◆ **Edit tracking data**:
● ● ● ● ●

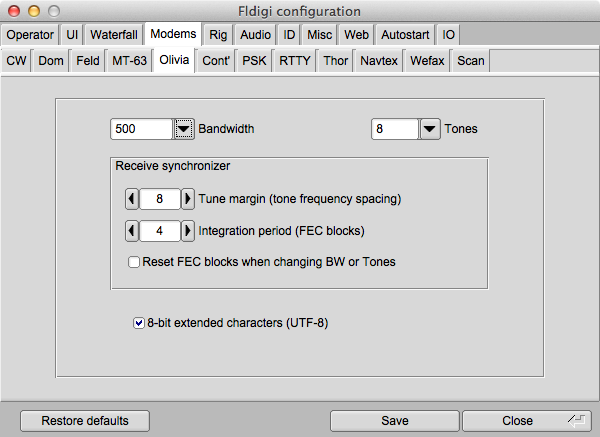
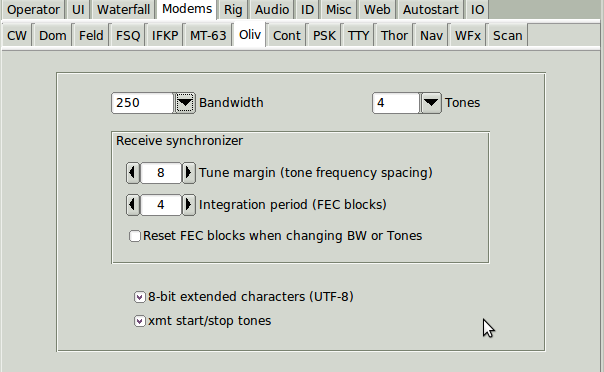
Olivia/Contestia start stop tones
* add ability to disable start/stop tones in Olivia and
    Contestia

diff --git a/src/include/configuration.h b/src/include/configuration.h
@@ -517,6 +517,9 @@
         ELEM_(bool, olivia8bit, "OLIVIA8BIT",                                           \
               "8-bit extended characters",                                              \
               true)                                                                     \
+        ELEM_(bool, olivia_start_tones, "OLIVIASTARTTONES",                             \
+              "Send start/stop tones",                                                  \
+              true)                                                                     \
         /* CONTESTIA */                                                                 \
         ELEM_(int, contestiatones, "CONTESTIATONES",                                    \
               "Number of tones. Values are as follows:\n"                               \
@@ -538,6 +541,9 @@
         ELEM_(bool, contestia_reset_fec, "CONTESTIARESETFEC",                           \
               "Force Integration (FEC) depth to be reset when new BW/Tones selected",   \
               false)                                                                    \
+        ELEM_(bool, contestia_start_tones, "CONTESTIASTARTTONES",                       \
+              "Send start/stop tones",                                                  \
+              true)                                                                     \
         /* THOR */                                                                      \
         ELEM_(double, THOR_BW, "THORBW",                                                \
               "Filter bandwidth factor (bandwidth relative to signal width)",           \

diff --git a/src/include/confdialog.h b/src/include/confdialog.h
@@ -357,12 +357,14 @@ extern Fl_Counter2 *cntOlivia_smargin;
 extern Fl_Counter2 *cntOlivia_sinteg;
 extern Fl_Check_Button *btn_olivia_reset_fec;
 extern Fl_Check_Button *btnOlivia_8bit;
+extern Fl_Check_Button *btnOlivia_start_stop_tones;
 extern Fl_Group *tabContestia;
 extern Fl_ListBox *i_listbox_contestia_bandwidth;
 extern Fl_ListBox *i_listbox_contestia_tones;
 extern Fl_Counter2 *cntContestia_smargin;
 extern Fl_Counter2 *cntContestia_sinteg;
 extern Fl_Check_Button *btnContestia_8bit;
+extern Fl_Check_Button *btnContestia_start_stop_tones;
 extern Fl_Group *tabPSK;
 extern Fl_Tabs *tabsPSK;
 extern Fl_Group *grpPSK;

● ● ● ● ●

◆ **Task directions**: Would you provide an exact, picture-free copy of the data above?

◆ **The answer**:
Olivia/Contestia start stop tones
* add ability to disable start/stop tones in Olivia and
    Contestia

diff --git a/src/include/configuration.h b/src/include/configuration.h
@@ -517,6 +517,9 @@
         ELEM_(bool, olivia8bit, "OLIVIA8BIT",                                           \
               "8-bit extended characters",                                              \
               true)                                                                     \
+        ELEM_(bool, olivia_start_tones, "OLIVIASTARTTONES",                             \
+              "Send start/stop tones",                                                  \
+              true)                                                                     \
         /* CONTESTIA */                                                                 \
         ELEM_(int, contestiatones, "CONTESTIATONES",                                    \
               "Number of tones. Values are as follows:\n"                               \
@@ -538,6 +541,9 @@
         ELEM_(bool, contestia_reset_fec, "CONTESTIARESETFEC",                           \
               "Force Integration (FEC) depth to be reset when new BW/Tones selected",   \
               false)                                                                    \
+        ELEM_(bool, contestia_start_tones, "CONTESTIASTARTTONES",                       \
+              "Send start/stop tones",                                                  \
+              true)                                                                     \
         /* THOR */                                                                      \
         ELEM_(double, THOR_BW, "THORBW",                                                \
               "Filter bandwidth factor (bandwidth relative to signal width)",           \

diff --git a/src/include/confdialog.h b/src/include/confdialog.h
@@ -357,12 +357,14 @@ extern Fl_Counter2 *cntOlivia_smargin;
 extern Fl_Counter2 *cntOlivia_sinteg;
 extern Fl_Check_Button *btn_olivia_reset_fec;
 extern Fl_Check_Button *btnOlivia_8bit;
+extern Fl_Check_Button *btnOlivia_start_stop_tones;
 extern Fl_Group *tabContestia;
 extern Fl_ListBox *i_listbox_contestia_bandwidth;
 extern Fl_ListBox *i_listbox_contestia_tones;
 extern Fl_Counter2 *cntContestia_smargin;
 extern Fl_Counter2 *cntContestia_sinteg;
 extern Fl_Check_Button *btnContestia_8bit;
+extern Fl_Check_Button *btnContestia_start_stop_tones;
 extern Fl_Group *tabPSK;
 extern Fl_Tabs *tabsPSK;
 extern Fl_Group *grpPSK;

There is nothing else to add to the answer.